WORK TO BE COMPLETED:
Pull every line holding the string "facility" from the records below.
━━━━
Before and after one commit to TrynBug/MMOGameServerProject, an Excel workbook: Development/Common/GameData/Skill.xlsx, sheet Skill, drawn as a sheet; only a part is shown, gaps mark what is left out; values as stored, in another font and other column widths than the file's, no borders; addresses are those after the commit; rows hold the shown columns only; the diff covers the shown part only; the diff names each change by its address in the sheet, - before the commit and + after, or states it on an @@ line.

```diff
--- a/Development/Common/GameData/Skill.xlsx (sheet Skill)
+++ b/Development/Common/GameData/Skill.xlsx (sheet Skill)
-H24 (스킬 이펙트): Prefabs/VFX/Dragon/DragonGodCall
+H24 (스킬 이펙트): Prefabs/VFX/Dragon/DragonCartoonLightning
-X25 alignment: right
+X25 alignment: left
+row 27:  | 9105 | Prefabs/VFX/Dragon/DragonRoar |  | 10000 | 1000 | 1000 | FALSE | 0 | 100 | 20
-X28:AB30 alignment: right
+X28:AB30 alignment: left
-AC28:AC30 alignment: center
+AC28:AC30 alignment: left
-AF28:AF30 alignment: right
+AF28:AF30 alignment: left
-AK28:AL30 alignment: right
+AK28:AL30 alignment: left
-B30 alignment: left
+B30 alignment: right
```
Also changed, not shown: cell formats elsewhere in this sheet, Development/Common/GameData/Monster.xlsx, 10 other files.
━━━━
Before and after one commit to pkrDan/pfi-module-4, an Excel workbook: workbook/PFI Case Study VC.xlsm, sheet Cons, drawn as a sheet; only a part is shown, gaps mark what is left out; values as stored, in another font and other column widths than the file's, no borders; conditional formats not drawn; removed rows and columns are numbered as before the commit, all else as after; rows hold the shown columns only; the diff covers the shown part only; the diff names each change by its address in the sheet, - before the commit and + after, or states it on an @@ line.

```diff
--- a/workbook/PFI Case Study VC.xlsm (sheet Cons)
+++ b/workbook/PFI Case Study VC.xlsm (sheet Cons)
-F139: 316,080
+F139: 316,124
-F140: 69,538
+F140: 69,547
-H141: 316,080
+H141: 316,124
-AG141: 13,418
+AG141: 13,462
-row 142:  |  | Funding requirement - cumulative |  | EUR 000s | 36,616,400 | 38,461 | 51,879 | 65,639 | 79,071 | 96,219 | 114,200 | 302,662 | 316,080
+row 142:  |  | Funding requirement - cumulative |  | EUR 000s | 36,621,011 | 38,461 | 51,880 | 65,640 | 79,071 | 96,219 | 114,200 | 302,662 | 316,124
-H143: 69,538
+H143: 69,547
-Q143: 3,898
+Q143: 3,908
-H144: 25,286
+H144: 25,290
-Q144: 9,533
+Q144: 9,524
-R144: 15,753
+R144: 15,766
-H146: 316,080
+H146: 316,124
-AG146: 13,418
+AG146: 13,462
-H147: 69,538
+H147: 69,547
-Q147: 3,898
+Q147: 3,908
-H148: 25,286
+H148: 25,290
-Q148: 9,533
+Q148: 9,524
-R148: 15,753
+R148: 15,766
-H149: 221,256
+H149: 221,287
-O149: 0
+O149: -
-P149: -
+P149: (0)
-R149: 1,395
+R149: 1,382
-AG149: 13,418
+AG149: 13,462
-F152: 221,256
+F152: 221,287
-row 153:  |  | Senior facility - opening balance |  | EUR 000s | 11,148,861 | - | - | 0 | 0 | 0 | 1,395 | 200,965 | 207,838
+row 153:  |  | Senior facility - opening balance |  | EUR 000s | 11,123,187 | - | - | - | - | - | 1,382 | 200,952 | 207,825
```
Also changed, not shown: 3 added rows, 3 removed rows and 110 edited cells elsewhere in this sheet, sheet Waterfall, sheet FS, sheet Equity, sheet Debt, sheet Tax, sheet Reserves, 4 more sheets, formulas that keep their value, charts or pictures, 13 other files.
━━━━
SOLUTION:
-row 153:  |  | Senior facility - opening balance |  | EUR 000s | 11,148,861 | - | - | 0 | 0 | 0 | 1,395 | 200,965 | 207,838
+row 153:  |  | Senior facility - opening balance |  | EUR 000s | 11,123,187 | - | - | - | - | - | 1,382 | 200,952 | 207,825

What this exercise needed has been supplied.